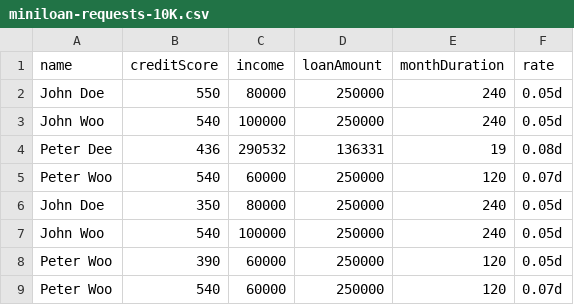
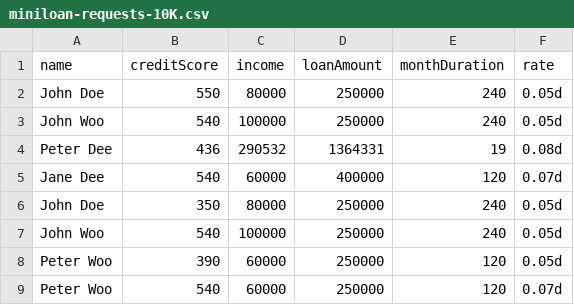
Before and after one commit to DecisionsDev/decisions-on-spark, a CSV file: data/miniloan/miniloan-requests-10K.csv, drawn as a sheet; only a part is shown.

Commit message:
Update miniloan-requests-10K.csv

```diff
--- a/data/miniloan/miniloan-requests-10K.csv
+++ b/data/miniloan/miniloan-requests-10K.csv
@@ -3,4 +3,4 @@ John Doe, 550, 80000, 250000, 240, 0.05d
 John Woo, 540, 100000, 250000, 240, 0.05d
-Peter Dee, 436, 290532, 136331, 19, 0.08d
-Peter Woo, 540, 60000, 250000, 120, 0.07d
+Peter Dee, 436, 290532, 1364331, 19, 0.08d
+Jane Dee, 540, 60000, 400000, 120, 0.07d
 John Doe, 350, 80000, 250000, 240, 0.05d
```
════════════════════
# PROBLEM DETAILS
Work through the records line by line and tally those that include the word "data". Give the number alone.

# RESULT FOR THIS TASK
3